Their study, prepared for the annual meeting of the American College of Cardiology, is the second in a year that finds an association between new use of hormones in women who have previous heart disease and the occurrence of a second cardiac "event," such as a heart attack or unstable angina. This was not seen in women using such hormones before they developed heart disease.
These studies suggest the general message that hormone therapy is good for the hearts of postmenopausal women must be considered further, said Dr. Karen Alexander of the Duke Clinical Research Institute.
"While hormone use has benefits and may still be cardioprotective in women without heart disease, women who have heart disease should probably not start using them," Alexander said. "We also have no reason to suggest women stop using hormones if they develop heart disease."
In looking back at a 1996 study of the use of aspirin in heart attack patients, Alexander and her team found that more than 37 percent of women who started using hormone therapy after their attack were hospitalized for unstable angina within almost a year. That rate of hospitalization was significantly higher than for women who had never used hormones (17 percent) and those who had used them before their heart attack (21 percent).
"These data contribute to the evolving understanding of the benefits from hormone use," Alexander said.

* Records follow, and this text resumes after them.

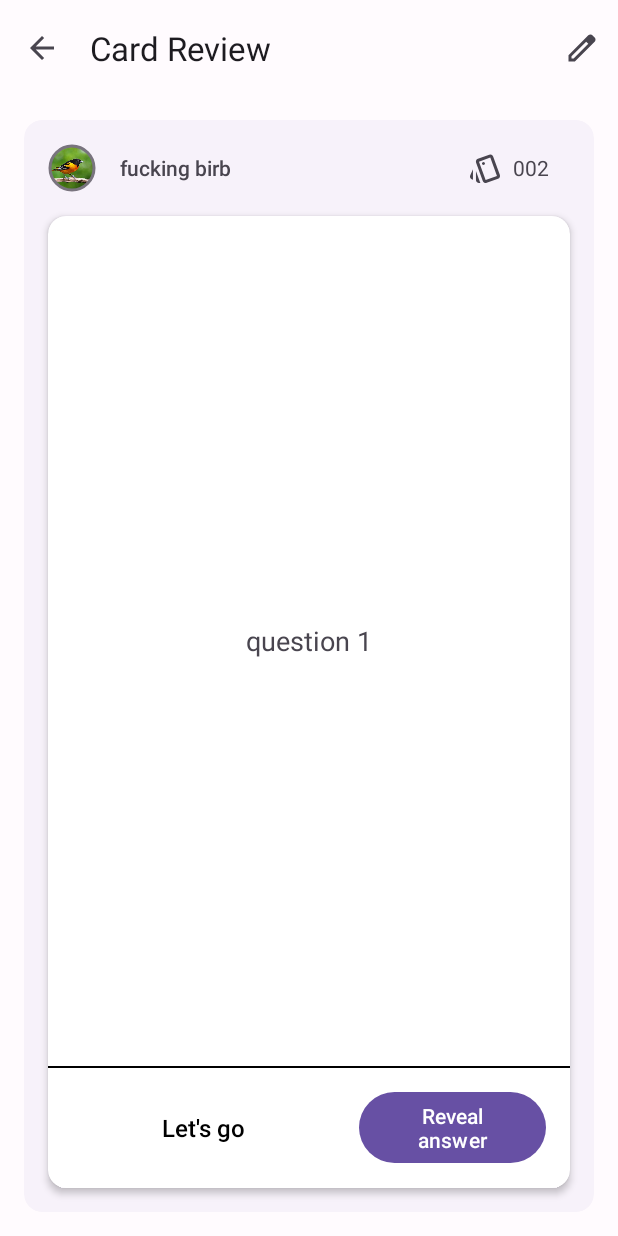
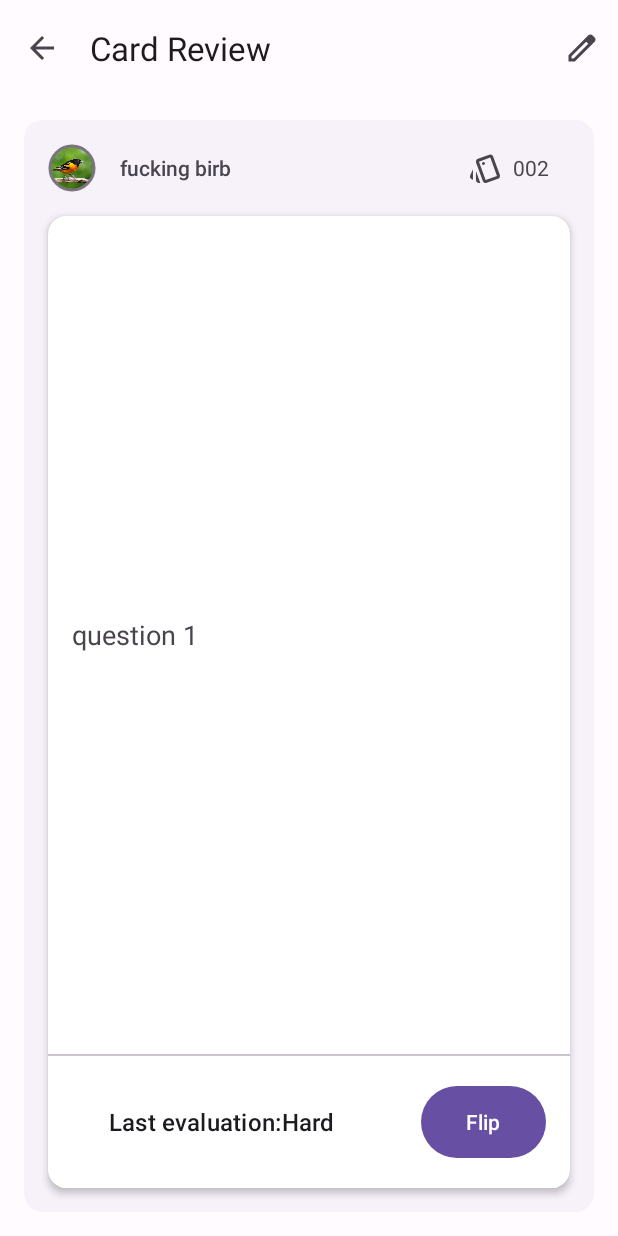
Before and after one commit to harouzie/android-final, an Android app: the CardReviewActivity screen opened directly, with no data from a screen before it, on a phone screen of 412 x 824 dp. Run offline under Robolectric (Android 15) with nearby library versions, the phone set to English and light mode, and no system bars.

Commit message:
- Card Review flippable

```diff
--- a/app/src/main/java/tdtu/fit/hrz/flashcards/activities/CardReviewActivity.java
+++ b/app/src/main/java/tdtu/fit/hrz/flashcards/activities/CardReviewActivity.java
@@ -4,6 +4,9 @@ import androidx.annotation.NonNull;
 import androidx.appcompat.app.AppCompatActivity;
 import androidx.appcompat.widget.AppCompatButton;
 import androidx.appcompat.widget.Toolbar;
+import androidx.fragment.app.Fragment;
+import androidx.fragment.app.FragmentManager;
+import androidx.fragment.app.FragmentTransaction;
 
 import android.content.Context;
 import android.content.Intent;
@@ -22,6 +25,11 @@ import java.util.Locale;
 
 import tdtu.fit.hrz.flashcards.R;
 import tdtu.fit.hrz.flashcards.controllers.DeckAdapter;
+import tdtu.fit.hrz.flashcards.fragments.CardAnswerFragment;
+import tdtu.fit.hrz.flashcards.fragments.CardQuestionFragment;
+import tdtu.fit.hrz.flashcards.fragments.DeckDownloadFragment;
+import tdtu.fit.hrz.flashcards.fragments.DeckLibraryFragment;
+import tdtu.fit.hrz.flashcards.fragments.UserFragment;
 import tdtu.fit.hrz.flashcards.objects.Card;
 import tdtu.fit.hrz.flashcards.objects.Deck;
 import tdtu.fit.hrz.flashcards.objects.UserAccount;
@@ -29,7 +37,8 @@ import tdtu.fit.hrz.flashcards.objects.UserAccount;
 public class CardReviewActivity extends AppCompatActivity {
     private MaterialToolbar topAppBar;
     private ShapeableImageView deckCover;
-    private TextView deckName, deckNumcard, cardQuestion;
+    private TextView deckName, deckNumcard;
+    private CardQuestionFragment questionFragment;
     @Override
     protected void onCreate(Bundle savedInstanceState) {
         super.onCreate(savedInstanceState);
@@ -39,7 +48,6 @@ public class CardReviewActivity extends AppCompatActivity {
         deckCover = findViewById(R.id.deckCover);
         deckName  = findViewById(R.id.deckName);
         deckNumcard  = findViewById(R.id.deckNumCard);
-        cardQuestion = findViewById(R.id.cardQuestion);
 
         //=======================================
         topAppBar.setOnMenuItemClickListener(new Toolbar.OnMenuItemClickListener() {
@@ -68,9 +76,28 @@ public class CardReviewActivity extends AppCompatActivity {
         deckNumcard.setText(String.format(Locale.ENGLISH, "%03d",deck.getSize()));
 
 
+        questionFragment = new CardQuestionFragment();
+
         if(deck.getSize() > 0) {
-            cardQuestion.setText(cards.get(0).getQuestion());
+            Bundle bundle = new Bundle();
+            bundle.putInt("deck_pos", p);
+            questionFragment.setArguments(bundle);
         }
+
+        getSupportFragmentManager().beginTransaction().add(R.id.fragment_container, questionFragment).commit();
+    }
+
+    //Handling fragment switching
+    public void switchFragment() {
+        FragmentManager fm = getSupportFragmentManager();
+        FragmentTransaction ft = fm.beginTransaction();
+
+        if (questionFragment.isAdded()) {
+            ft.replace(R.id.fragment_container, new CardAnswerFragment());
+        } else {
+            ft.replace(R.id.fragment_container, questionFragment);
+        }
+        ft.commit();
     }
 
 }
--- /dev/null
+++ b/app/src/main/java/tdtu/fit/hrz/flashcards/fragments/CardQuestionFragment.java
@@ -0,0 +1,52 @@
+package tdtu.fit.hrz.flashcards.fragments;
+
+import androidx.fragment.app.Fragment;
+
+import android.os.Bundle;
+import android.view.LayoutInflater;
+import android.view.View;
+import android.view.ViewGroup;
+import android.widget.Button;
+import android.widget.TextView;
+
+import java.util.List;
+
+import tdtu.fit.hrz.flashcards.R;
+import tdtu.fit.hrz.flashcards.activities.CardReviewActivity;
+import tdtu.fit.hrz.flashcards.controllers.DeckAdapter;
+import tdtu.fit.hrz.flashcards.objects.Card;
+import tdtu.fit.hrz.flashcards.objects.Deck;
+
+public class CardQuestionFragment extends Fragment {
+
+    private Button flipButton;
+    private TextView cardQuestion;
+    @Override
+    public View onCreateView(LayoutInflater inflater, ViewGroup container,
+                             Bundle savedInstanceState) {
+        // Inflate the layout for this fragment
+        View view = inflater.inflate(R.layout.fragment_card_question, container, false);
+
+        flipButton = view.findViewById(R.id.flip_btn);
+        cardQuestion = view.findViewById(R.id.cardQuestion);
+
+        Bundle bundle = getArguments();
+        if (bundle != null) {
+            int p = bundle.getInt("deck_pos");
+            Deck deck = DeckAdapter.deckList.get(p);
+            List<Card> cards = deck.getCards();
+            cardQuestion.setText(cards.get(0).getQuestion());
+        }
+
+        return view;
+    }
+
+    @Override
+    public void onResume() {
+        super.onResume();
+        flipButton.setOnClickListener(v -> {
+            CardReviewActivity activity = (CardReviewActivity) getActivity();
+            activity.switchFragment();
+        });
+    }
+}
--- /dev/null
+++ b/app/src/main/res/drawable/baseline_arrow_forward_24.xml
@@ -0,0 +1,5 @@
+<vector android:autoMirrored="true" android:height="32dp"
+    android:tint="#9EFF00" android:viewportHeight="24"
+    android:viewportWidth="24" android:width="32dp" xmlns:android="http://schemas.android.com/apk/res/android">
+    <path android:fillColor="@android:color/white" android:pathData="M12,4l-1.41,1.41L16.17,11H4v2h12.17l-5.58,5.59L12,20l8,-8z"/>
+</vector>
--- /dev/null
+++ b/app/src/main/res/drawable/baseline_replay_24.xml
@@ -0,0 +1,5 @@
+<vector android:height="32dp" android:tint="#FF0000"
+    android:viewportHeight="24" android:viewportWidth="24"
+    android:width="32dp" xmlns:android="http://schemas.android.com/apk/res/android">
+    <path android:fillColor="@android:color/white" android:pathData="M12,5V1L7,6l5,5V7c3.31,0 6,2.69 6,6s-2.69,6 -6,6 -6,-2.69 -6,-6H4c0,4.42 3.58,8 8,8s8,-3.58 8,-8 -3.58,-8 -8,-8z"/>
+</vector>
--- a/app/src/main/res/layout/activity_card_review.xml
+++ b/app/src/main/res/layout/activity_card_review.xml
@@ -47,8 +47,11 @@
                 android:id="@+id/deckHeadLayout"
                 android:layout_width="match_parent"
                 android:layout_height="wrap_content"
-                android:orientation="horizontal"
-                android:layout_margin="16dp">
+                android:layout_marginStart="16dp"
+                android:layout_marginTop="16dp"
+                android:layout_marginEnd="16dp"
+                android:layout_marginBottom="16dp"
+                android:orientation="horizontal">
 
 
                 <com.google.android.material.imageview.ShapeableImageView
@@ -57,42 +60,42 @@
                     android:layout_height="32dp"
                     android:layout_gravity="center_vertical"
                     android:padding="1dp"
+                    android:scaleType="centerCrop"
                     android:src="@drawable/checkered_pattern_lowres"
-                    app:strokeWidth="2dp"
+                    app:shapeAppearanceOverlay="@style/ShapeAppearance.Material3.Corner.Full"
                     app:strokeColor="?attr/colorOutline"
-                    app:shapeAppearanceOverlay="@style/ShapeAppearance.Material3.Corner.Full"
-                    android:scaleType="centerCrop"/>
+                    app:strokeWidth="2dp" />
 
                 <TextView
                     android:id="@+id/deckName"
                     android:layout_width="0dp"
                     android:layout_height="wrap_content"
                     android:layout_gravity="center_vertical"
+                    android:layout_marginStart="16dp"
                     android:layout_weight="6"
-                    android:layout_marginStart="16dp"
-                    android:maxLength="100"
+                    android:fontFamily="sans-serif-light"
                     android:maxWidth="200dp"
                     android:maxHeight="35dp"
-                    android:textStyle="bold"
-                    android:fontFamily="sans-serif-light"
-                    android:text="@string/lorem_ipsum_long"/>
+                    android:maxLength="100"
+                    android:text="@string/lorem_ipsum_long"
+                    android:textStyle="bold" />
 
                 <ImageView
                     android:layout_width="0dp"
                     android:layout_height="24dp"
-                    android:src="@drawable/ic_num_card"
                     android:layout_gravity="center_vertical"
-                    android:layout_weight="1"/>
+                    android:layout_weight="1"
+                    android:src="@drawable/ic_num_card" />
 
                 <TextView
                     android:id="@+id/deckNumCard"
                     android:layout_width="0dp"
                     android:layout_height="wrap_content"
                     android:layout_gravity="center_vertical"
+                    android:layout_weight="1"
+                    android:gravity="left"
                     android:text="999"
-                    android:textSize="14sp"
-                    android:gravity="left"
-                    android:layout_weight="1"/>
+                    android:textSize="14sp" />
 
             </LinearLayout>
 
@@ -105,65 +108,13 @@
                 android:layout_marginStart="16dp"
                 android:layout_marginEnd="16dp"
                 android:layout_below="@id/deckHeadLayout"
-                android:foreground="?attr/selectableItemBackground"
                 app:cardCornerRadius="12dp"
                 app:cardElevation="3dp">
 
-                <RelativeLayout
+                <androidx.fragment.app.FragmentContainerView
+                    android:id="@+id/fragment_container"
                     android:layout_width="match_parent"
-                    android:layout_height="match_parent">
-
-                    <TextView
-                        android:id="@+id/cardQuestion"
-                        android:layout_width="match_parent"
-                        android:layout_height="match_parent"
-                        android:layout_above="@id/cardDivider"
-                        android:layout_marginStart="16dp"
-                        android:layout_marginTop="16dp"
-                        android:layout_marginEnd="16dp"
-                        android:layout_marginBottom="16dp"
-                        android:gravity="center|center_vertical"
-                        android:text="@string/lorem_ipsum_long"
-                        android:textSize="18sp" />
-
-                    <com.google.android.material.divider.MaterialDivider
-                        android:id="@+id/cardDivider"
-                        android:layout_width="match_parent"
-                        android:layout_height="1dp"
-                        android:layout_above="@id/cardBottomLayout"
-                        app:dividerColor="@color/black" />
-
-                    <LinearLayout
-                        android:id="@+id/cardBottomLayout"
-                        android:layout_width="match_parent"
-                        android:layout_height="80dp"
-                        android:layout_alignParentBottom="true"
-                        android:orientation="horizontal">
-
-                        <TextView
-                            android:id="@+id/questionHeading"
-                            android:layout_width="0dp"
-                            android:layout_height="wrap_content"
-                            android:layout_gravity="center_vertical"
-                            android:layout_weight="5"
-                            android:fontFamily="sans-serif-light"
-                            android:text="@string/let_s_go"
-                            android:textAlignment="center"
-                            android:textColor="@color/black"
-                            android:textSize="16sp"
-                            android:textStyle="bold" />
-
-                        <Button
-                            android:layout_width="0dp"
-                            android:layout_height="wrap_content"
-                            android:layout_gravity="center_vertical"
-                            android:layout_marginEnd="16dp"
-                            android:layout_weight="3"
-                            android:text="@string/reveal_answer">
-
-                        </Button>
-                    </LinearLayout>
-                </RelativeLayout>
+                    android:layout_height="match_parent"/>
 
             </androidx.cardview.widget.CardView>
 
--- /dev/null
+++ b/app/src/main/res/layout/fragment_card_question.xml
@@ -0,0 +1,66 @@
+<?xml version="1.0" encoding="utf-8"?>
+<RelativeLayout xmlns:android="http://schemas.android.com/apk/res/android"
+    xmlns:app="http://schemas.android.com/apk/res-auto"
+    android:layout_width="match_parent"
+    android:layout_height="match_parent">
+
+    <TextView
+        android:id="@+id/cardQuestion"
+        android:layout_width="match_parent"
+        android:layout_height="match_parent"
+        android:layout_above="@id/cardDivider"
+        android:layout_marginStart="16dp"
+        android:layout_marginTop="16dp"
+        android:layout_marginEnd="16dp"
+        android:layout_marginBottom="16dp"
+        android:gravity="center_vertical"
+        android:text="@string/lorem_ipsum_long"
+        android:textSize="18sp"/>
+
+    <com.google.android.material.divider.MaterialDivider
+        android:id="@+id/cardDivider"
+        android:layout_width="match_parent"
+        android:layout_height="1dp"
+        android:layout_above="@id/cardBottomLayout"/>
+
+    <RelativeLayout
+        android:id="@+id/cardBottomLayout"
+        android:layout_width="match_parent"
+        android:layout_height="wrap_content"
+        android:layout_alignParentBottom="true">
+
+        <LinearLayout
+            android:layout_width="wrap_content"
+            android:layout_height="wrap_content"
+            android:layout_alignParentStart="true"
+            android:layout_centerVertical="true"
+            android:gravity="center"
+            android:layout_toStartOf="@id/flip_btn">
+
+            <TextView
+                android:id="@+id/questionHeading"
+                android:layout_width="wrap_content"
+                android:layout_height="wrap_content"
+                style="@style/TextAppearance.Material3.TitleMedium"
+                android:text="@string/last_evaluation"/>
+
+            <TextView
+                android:id="@+id/evaluation"
+                android:layout_width="wrap_content"
+                android:layout_height="wrap_content"
+                style="@style/TextAppearance.Material3.TitleMedium"
+                android:text="Hard"/>
+        </LinearLayout>
+
+        <Button
+            android:id="@+id/flip_btn"
+            android:layout_width="83dp"
+            android:layout_height="56dp"
+            android:layout_margin="16dp"
+            android:layout_alignParentEnd="true"
+            android:text="@string/flip">
+
+        </Button>
+    </RelativeLayout>
+
+</RelativeLayout>
--- a/app/src/main/res/layout/rcv_deck.xml
+++ b/app/src/main/res/layout/rcv_deck.xml
@@ -27,7 +27,8 @@
             android:id="@+id/info"
             android:layout_width="wrap_content"
             android:layout_height="match_parent"
-            android:layout_marginHorizontal="16dp"
+            android:layout_marginStart="8dp"
+            android:layout_marginEnd="16dp"
             android:layout_toEndOf="@id/image"
             android:layout_toStartOf="@id/info2">
 
--- a/app/src/main/res/values/colors.xml
+++ b/app/src/main/res/values/colors.xml
@@ -69,7 +69,7 @@
 <!--    custom color-->
     <color name="black">#FF000000</color>
     <color name="white">#FFFFFFFF</color>
-    <color name="green">#4CAF50</color>
+    <color name="green">#45B400</color>
     <color name="dark_green">#175516</color>
     <color name="blue">#193FFF</color>
     <color name="dark_blue">#001CAA</color>
--- a/app/src/main/res/values/strings.xml
+++ b/app/src/main/res/values/strings.xml
@@ -47,7 +47,8 @@
     <string name="delete_deck">Delete deck</string>
     <string name="lorem_ipsum_long">Lorem ipsum dolor sit amet, consectetur adipiscing elit, sed do eiusmod tempor incididunt ut labore et dolore magna aliqua</string>
     <string name="your_question">Your question</string>
+
+    <!--  Deck's review -->
     <string name="flip">Flip</string>
-    <string name="reveal_answer">Reveal answer</string>
-    <string name="let_s_go">Let\'s go</string>
+    <string name="last_evaluation">Last evaluation:</string>
 </resources>
```
Also changed, not shown: app/src/main/java/tdtu/fit/hrz/flashcards/fragments/CardAnswerFragment.java (added, +62 -0 lines), app/src/main/res/layout/fragment_card_answer.xml (added, +94 -0 lines).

A study reported last August was the first clue that women with heart disease should not start hormone replacement therapy (HRT), which consists of daily doses of estrogen for women who have had hysterectomies or estrogen plus the progestin hormone for women with an intact uterus.